The number $(-1)^m$ is the signature of the permutation $\sigma$ (see article about the signature of permutations) and denoted by $\mathrm{sgn}(\sigma)$.

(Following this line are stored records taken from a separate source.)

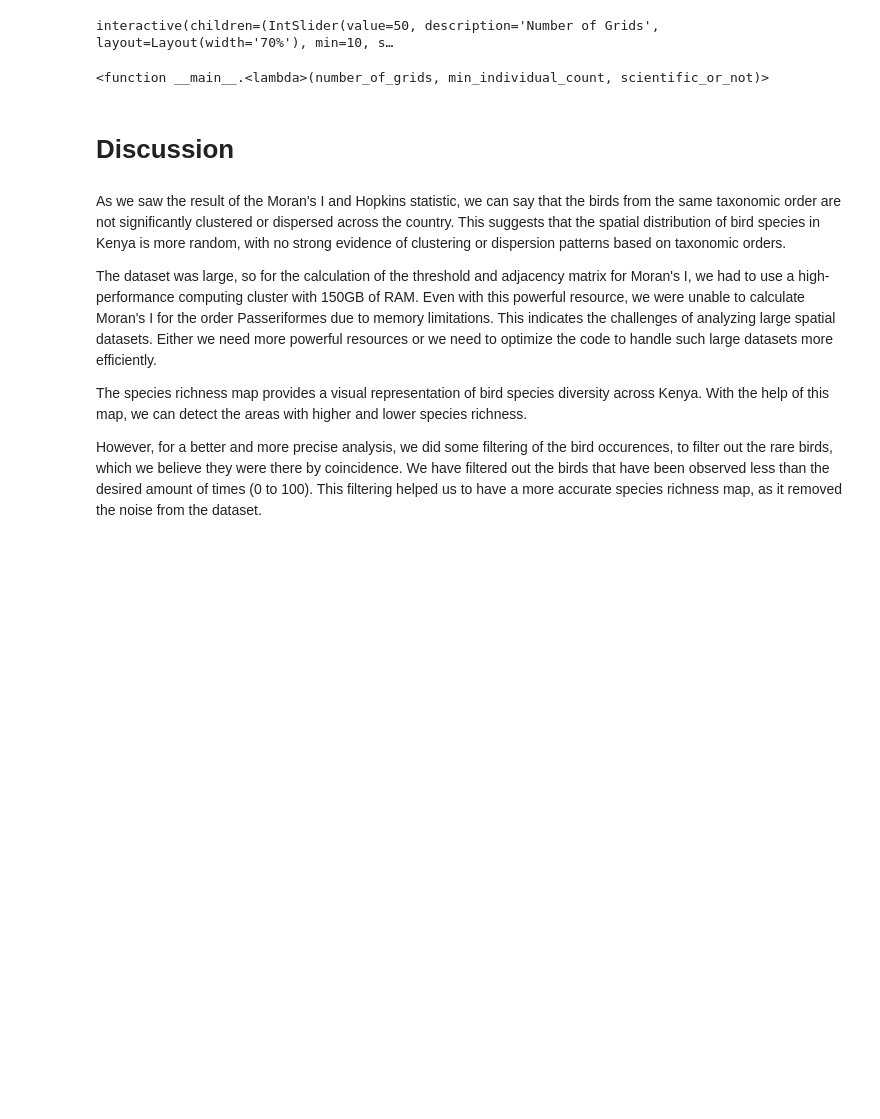
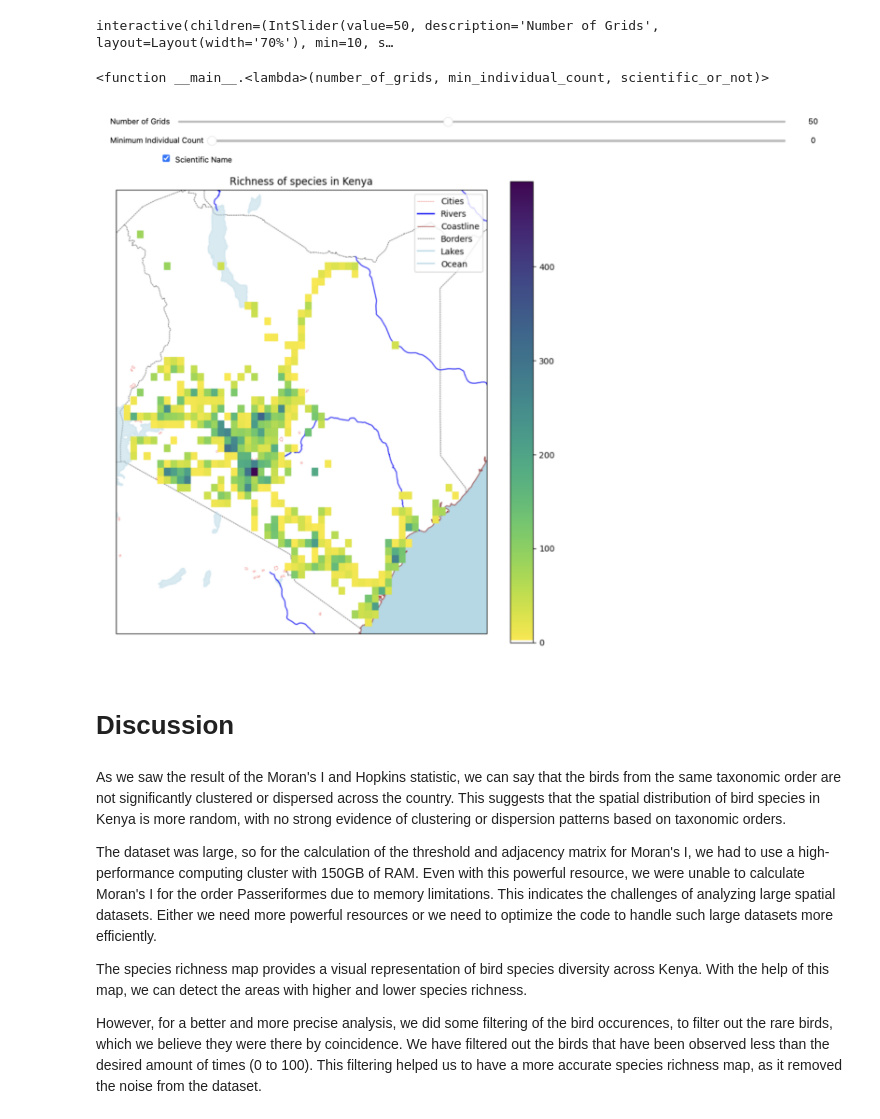
Before and after one commit to zahra-zibzee/Environmental-Data-Analysis, a Jupyter notebook: Project2/Eskandarizanjani_Hashemi_Project2.ipynb, the cells around one changed output. Cells and saved outputs as stored; diff of their text form; code cells hidden in the pictures; blank space fills up the shorter version.

```diff
--- a/Project2/Eskandarizanjani_Hashemi_Project2.ipynb
+++ b/Project2/Eskandarizanjani_Hashemi_Project2.ipynb
@@ -968,6 +968,17 @@ interact(
 # %% [output]
 interactive(children=(IntSlider(value=50, description='Number of Grids', layout=Layout(width='70%'), min=10, s…
 <function __main__.<lambda>(number_of_grids, min_individual_count, scientific_or_not)>
+# %%
+try:
+    plt.figure(figsize=(10, 10))
+    plt.imshow(plt.imread('image.png'))
+    plt.grid(False)
+    plt.axis('off')
+    plt.show()
+except FileNotFoundError:
+    print("image.png not found")
+# %% [output]
+[figure, added]
 # %% [markdown]
 # Discussion
 # %% [markdown]
```
Also changed, not shown: parts of 3 cells of this notebook, 2 other files.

It remains to apply several transpositions of columns to $A$ to get for any permutation $\sigma$ the equality : $$\det \begin{pmatrix}A\boldsymbol{e}_{\sigma(1)}&\cdots& A\boldsymbol{e}_{\sigma(n)}\end{pmatrix} = \mathrm{sgn}(\sigma)\det\begin{pmatrix}A\boldsymbol{e}_{1}&\cdots& A\boldsymbol{e}_{n}\end{pmatrix} = \mathrm{sgn}(\sigma)\det(A)$$ Since $\det(A)$ is a constant quantity, we can go this factor out of the sum, then write $$\det(AB) = \det(A)\sum_{\sigma\in S_n} \mathrm{sgn}(\sigma)\prod_{i=1}^n B_{\sigma(i),i}$$ But the above sum is exactly the definition of $\det(B)$ using the Leibniz formula, and so $$\det(AB) = \det(A)\det(B)$$ ... as desired. $\square$